Instructions to follow:
If a line in the entries below includes "import", show that line.

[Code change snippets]
--------------------
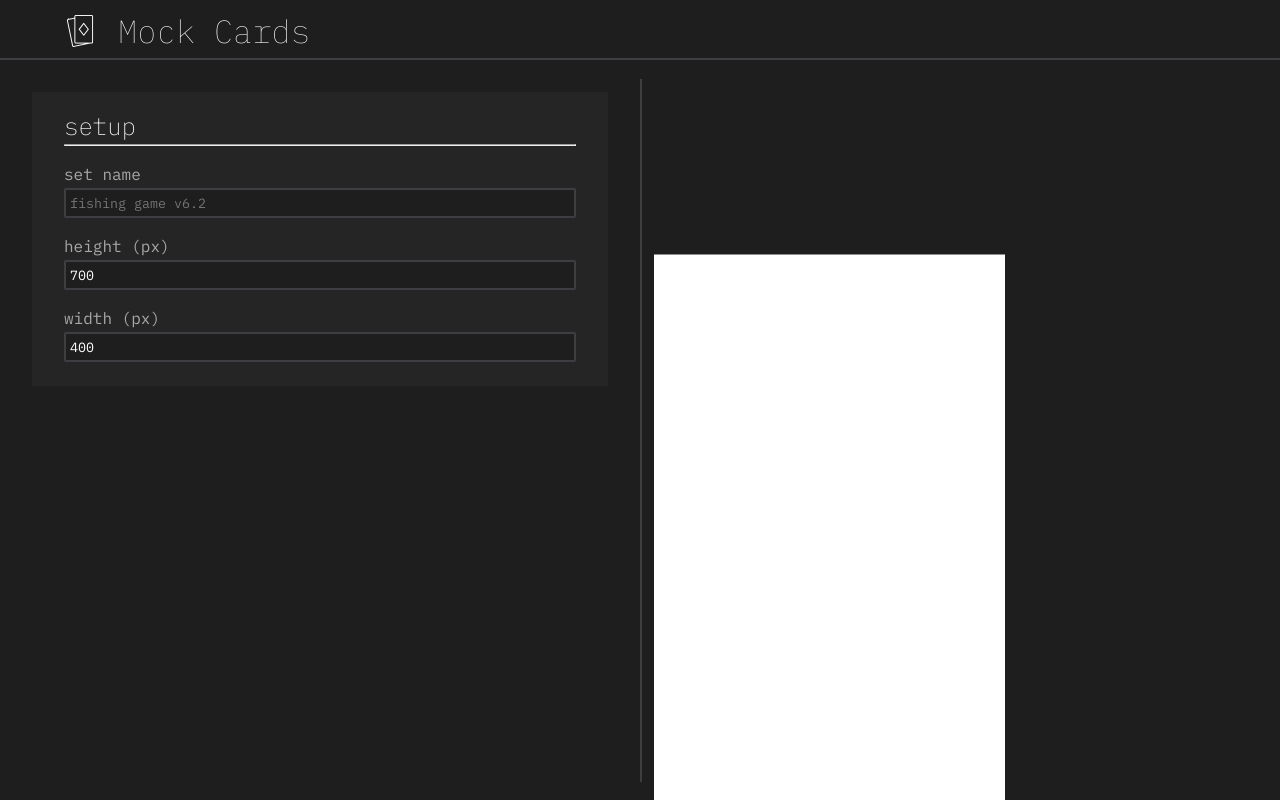
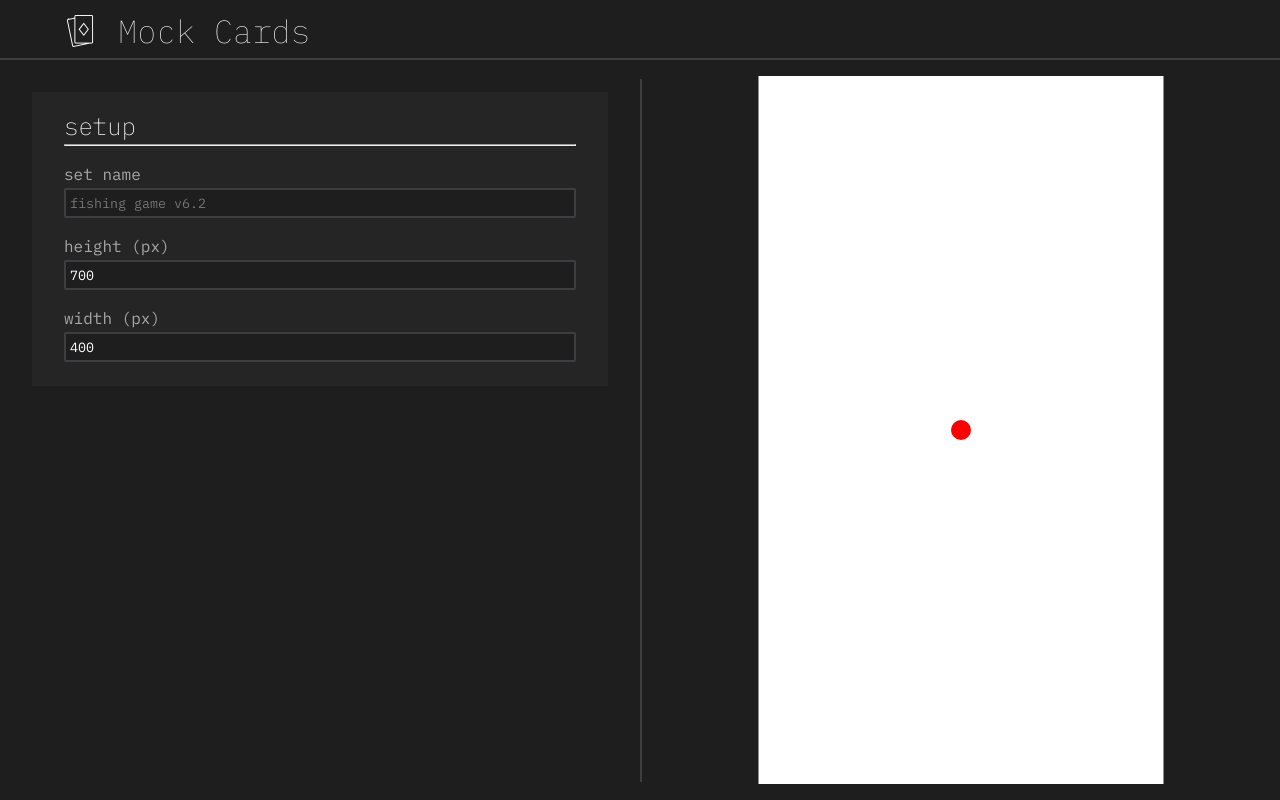
Before and after one commit to jubbers/card-mocks, a React (Vite) app: page / in a window 1280 px wide. Built offline with nearby package versions, Linux system fonts and the light colour scheme.

Commit message:
fix: Cleaned up bugs in canvas drawing + card scaling calculations

```diff
--- a/src/App.tsx
+++ b/src/App.tsx
@@ -34,13 +34,12 @@ export default () => {
     <Header />
     <Body>
       <ControlPanel controls={[
-        <Setup form={form} setForm={setForm} key='setup'/>
+        <Setup cardForm={form} setForm={setForm} key='setup'/>
         ]} />
       <Divider />
       <Canvas
-        form={form}
-        draw={draw}
-        padding={24} />
+        cardForm={form}
+        draw={draw} />
     </Body>
   </Root>
 )};
--- a/src/CardForms.tsx
+++ b/src/CardForms.tsx
@@ -4,7 +4,7 @@ const form: CardForm = {
   height: 700,
   width: 400,
   backgroundColor: '#FFFFFF',
-  padding: 12,
+  padding: 16,
   setName: '',
 
   components: [],
--- a/src/components/Canvas/Canvas.tsx
+++ b/src/components/Canvas/Canvas.tsx
@@ -4,9 +4,8 @@ import styled from 'styled-components';
 import { CardForm } from '~types';
 
 interface CanvasProps {
-  form: CardForm;
+  cardForm: CardForm;
   draw: (form: CardForm, context: CanvasRenderingContext2D) => void;
-  padding: number;
 }
 
 const CanvasContainer = styled.div`
@@ -18,7 +17,7 @@ const CanvasContainer = styled.div`
   align-items: center;
 `
 
-const Canvas = ({form, draw, padding}: CanvasProps): JSX.Element => {
+const Canvas = ({cardForm: form, draw}: CanvasProps): JSX.Element => {
   const canvas = useRef<HTMLCanvasElement>(null);
 
   const render = () => {
--- a/src/components/Controls/Setup.tsx
+++ b/src/components/Controls/Setup.tsx
@@ -10,7 +10,7 @@ import {
 
 interface SetupProps extends FormProps {};
 
-const Setup = ({form, setForm}: SetupProps) => {
+const Setup = ({cardForm: form, setForm}: SetupProps) => {
   const updateSetName = (setName: string) => {
     setForm({ ...form, setName });
   }
--- a/src/draw/Draw.ts
+++ b/src/draw/Draw.ts
@@ -24,10 +24,13 @@ const draw = (form: CardForm, ctx: CanvasRenderingContext2D) => {
   }
 
   // if x clipping exists, try for X
-  if (scaledCardDimensions.x < maxCardDimensions.x) {
+  if (scaledCardDimensions.x > maxCardDimensions.x) {
+    console.log(`Scaled dimensions: ${scaledCardDimensions.x}x${scaledCardDimensions.y}`);
+    console.log(`Max dimensions:    ${maxCardDimensions.x}x${maxCardDimensions.y}`)
+    console.log('Need to swap to x-clipping');
     scaledCardDimensions = {
       x: maxCardDimensions.x,
-      y: Math.round(maxCardDimensions.x * cardAspectRatio),
+      y: Math.round(maxCardDimensions.x / cardAspectRatio),
     }
   }
 
--- a/src/draw/Helpers.ts
+++ b/src/draw/Helpers.ts
@@ -1,12 +1,9 @@
 import { Rect, Vector2D } from "~types";
 
 const CenterAbout = (dimensions: Vector2D, center: Vector2D): Rect => {
-  const right = center.x - (dimensions.x / 2);
-  const top = center.y - (dimensions.y / 2);
-
   return {
-    x: right,
-    y: top,
+    left: center.x - (dimensions.x / 2),
+    top: center.y - (dimensions.y / 2),
     width: dimensions.x,
     height: dimensions.y,
   }
--- a/src/draw/Subfunctions.ts
+++ b/src/draw/Subfunctions.ts
@@ -1,25 +1,28 @@
 import { CardForm, Rect, Vector2D } from "~types";
 import { CenterAbout } from "./Helpers";
 
-const DrawBaseCard = (form: CardForm, ctx: CanvasRenderingContext2D, scaledCard: Vector2D) => {
+const DrawBaseCard = (form: CardForm, ctx: CanvasRenderingContext2D, scaledCardDimensions: Vector2D) => {
   ctx.save();
 
   const {clientWidth, clientHeight} = ctx.canvas;
   const center: Vector2D = { x: clientWidth/2, y: clientHeight/2 };
   console.log(`Center: (${center.x}, ${center.y})`)
 
-  const cardRect: Rect = CenterAbout(scaledCard, center);
+  const cardRect: Rect = CenterAbout(scaledCardDimensions, center);
   console.log(cardRect);
 
-  ctx.moveTo(cardRect.x, cardRect.y);
   ctx.fillStyle = `#ffffff`;
+  ctx.moveTo(cardRect.left, cardRect.top);
   ctx.fillRect(
-    cardRect.x,
-    cardRect.y,
+    cardRect.left,
+    cardRect.top,
+    cardRect.width,
     cardRect.height,
-    cardRect.width,
-    // 10, // temporary floating number for
-  )
+  );
+
+  ctx.fillStyle = `#ff0000`;
+  ctx.arc(center.x, center.y, 10, 0, 2*Math.PI);
+  ctx.fill();
 
   ctx.restore();
 }
```
Also changed, not shown: src/types.d.ts (+6 -4 lines).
--------------------
Result of the task:
@@ -4,9 +4,8 @@ import styled from 'styled-components';
 import { CardForm } from '~types';
@@ -10,7 +10,7 @@ import {
 import { Rect, Vector2D } from "~types";
 import { CardForm, Rect, Vector2D } from "~types";
 import { CenterAbout } from "./Helpers";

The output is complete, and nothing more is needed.